Ignorance spreads HIV in Developed Nations

Picasso: Tumblers

You question why it is so difficult to combat the spread of HIV in the developed world? I just read this in the Global Development Briefing:

“According to the recent “Person-to-Person” survey conducted by the Indian Association of Parliamentarians on Population and Development of the 250 parliamentarians (157 from the Lok Sabha and 93 from the Rajya Sabha) queried 64 percent incorrectly believe HIV can be spread by sharing clothes with an HIV-positive and 40 percent said thought it can be spread by working with an HIV-positive person; 56 percent think sharing food and utensils increases the risk of acquiring the virus; and 22.8 percent believe it is spread through a toilet seat. The poll finds that 46 percent of Indian lawmakers are unaware that an HIV-positive mother can transmit the infection to her infant. According to UNAIDS, with 5.7 million people infected, India surpassed South Africa to become the country with the largest number of people carrying the HIV virus. In South Africa, prominent politicians also demonstrate a basic misunderstanding.

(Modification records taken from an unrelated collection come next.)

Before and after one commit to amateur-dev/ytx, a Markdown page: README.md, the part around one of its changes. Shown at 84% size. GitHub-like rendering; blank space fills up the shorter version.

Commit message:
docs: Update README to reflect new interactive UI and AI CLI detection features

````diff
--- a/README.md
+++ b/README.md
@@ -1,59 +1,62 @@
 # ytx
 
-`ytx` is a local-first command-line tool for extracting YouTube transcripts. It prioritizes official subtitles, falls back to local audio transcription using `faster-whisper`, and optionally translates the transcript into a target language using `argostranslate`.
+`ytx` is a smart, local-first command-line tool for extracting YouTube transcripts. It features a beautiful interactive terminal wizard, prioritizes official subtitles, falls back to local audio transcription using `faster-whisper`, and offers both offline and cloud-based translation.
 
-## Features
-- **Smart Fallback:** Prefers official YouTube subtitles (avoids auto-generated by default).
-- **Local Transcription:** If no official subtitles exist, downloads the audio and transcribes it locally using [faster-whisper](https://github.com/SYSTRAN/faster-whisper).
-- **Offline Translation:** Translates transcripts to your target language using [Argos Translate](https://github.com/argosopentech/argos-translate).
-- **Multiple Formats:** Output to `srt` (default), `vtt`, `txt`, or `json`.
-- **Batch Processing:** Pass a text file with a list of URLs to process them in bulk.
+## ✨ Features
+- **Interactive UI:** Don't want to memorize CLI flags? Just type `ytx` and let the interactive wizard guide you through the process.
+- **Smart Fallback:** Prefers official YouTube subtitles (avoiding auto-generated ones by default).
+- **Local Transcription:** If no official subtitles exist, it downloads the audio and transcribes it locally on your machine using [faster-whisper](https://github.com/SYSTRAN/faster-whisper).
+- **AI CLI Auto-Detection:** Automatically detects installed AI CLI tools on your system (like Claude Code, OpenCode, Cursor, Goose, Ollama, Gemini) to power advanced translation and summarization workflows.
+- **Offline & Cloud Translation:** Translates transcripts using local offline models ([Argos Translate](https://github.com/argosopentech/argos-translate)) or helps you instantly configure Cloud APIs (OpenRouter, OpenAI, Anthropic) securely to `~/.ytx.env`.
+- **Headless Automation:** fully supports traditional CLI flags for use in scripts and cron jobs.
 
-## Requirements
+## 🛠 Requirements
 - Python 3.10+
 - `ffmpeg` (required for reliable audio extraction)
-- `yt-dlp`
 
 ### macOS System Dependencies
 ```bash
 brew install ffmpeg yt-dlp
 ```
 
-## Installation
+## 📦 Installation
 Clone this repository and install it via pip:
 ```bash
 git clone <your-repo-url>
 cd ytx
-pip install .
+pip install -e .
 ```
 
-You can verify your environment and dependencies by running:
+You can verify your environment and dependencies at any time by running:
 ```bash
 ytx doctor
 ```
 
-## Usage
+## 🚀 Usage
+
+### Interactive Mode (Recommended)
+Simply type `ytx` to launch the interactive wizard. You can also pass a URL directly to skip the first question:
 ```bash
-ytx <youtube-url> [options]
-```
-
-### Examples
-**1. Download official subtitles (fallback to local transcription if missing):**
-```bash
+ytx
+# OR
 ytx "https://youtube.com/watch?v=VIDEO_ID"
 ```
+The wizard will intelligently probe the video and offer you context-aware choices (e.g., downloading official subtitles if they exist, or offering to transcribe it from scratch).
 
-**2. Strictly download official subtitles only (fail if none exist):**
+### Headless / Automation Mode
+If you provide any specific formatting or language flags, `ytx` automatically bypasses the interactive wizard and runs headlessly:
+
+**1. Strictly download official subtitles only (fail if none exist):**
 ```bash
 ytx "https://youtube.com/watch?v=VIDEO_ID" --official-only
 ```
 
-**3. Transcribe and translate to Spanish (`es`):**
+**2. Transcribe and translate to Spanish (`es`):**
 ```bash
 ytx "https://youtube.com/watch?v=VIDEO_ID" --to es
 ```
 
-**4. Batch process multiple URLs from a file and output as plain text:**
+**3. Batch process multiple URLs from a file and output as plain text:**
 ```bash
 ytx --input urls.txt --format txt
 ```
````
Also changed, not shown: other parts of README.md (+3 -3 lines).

President Tabo Mbeki has insisted that HIV does not necessarily lead to full blown AIDs; or the link has not been clearly established; former Deputy President Jacob Zuma “protected” himself after having sex with a HIV-positive woman by taking a shower afterwards; Minister of Health Manto Tshabalala-Tsimang favors the consumption of garlic and African potato over treatment with antiretroviral drugs.”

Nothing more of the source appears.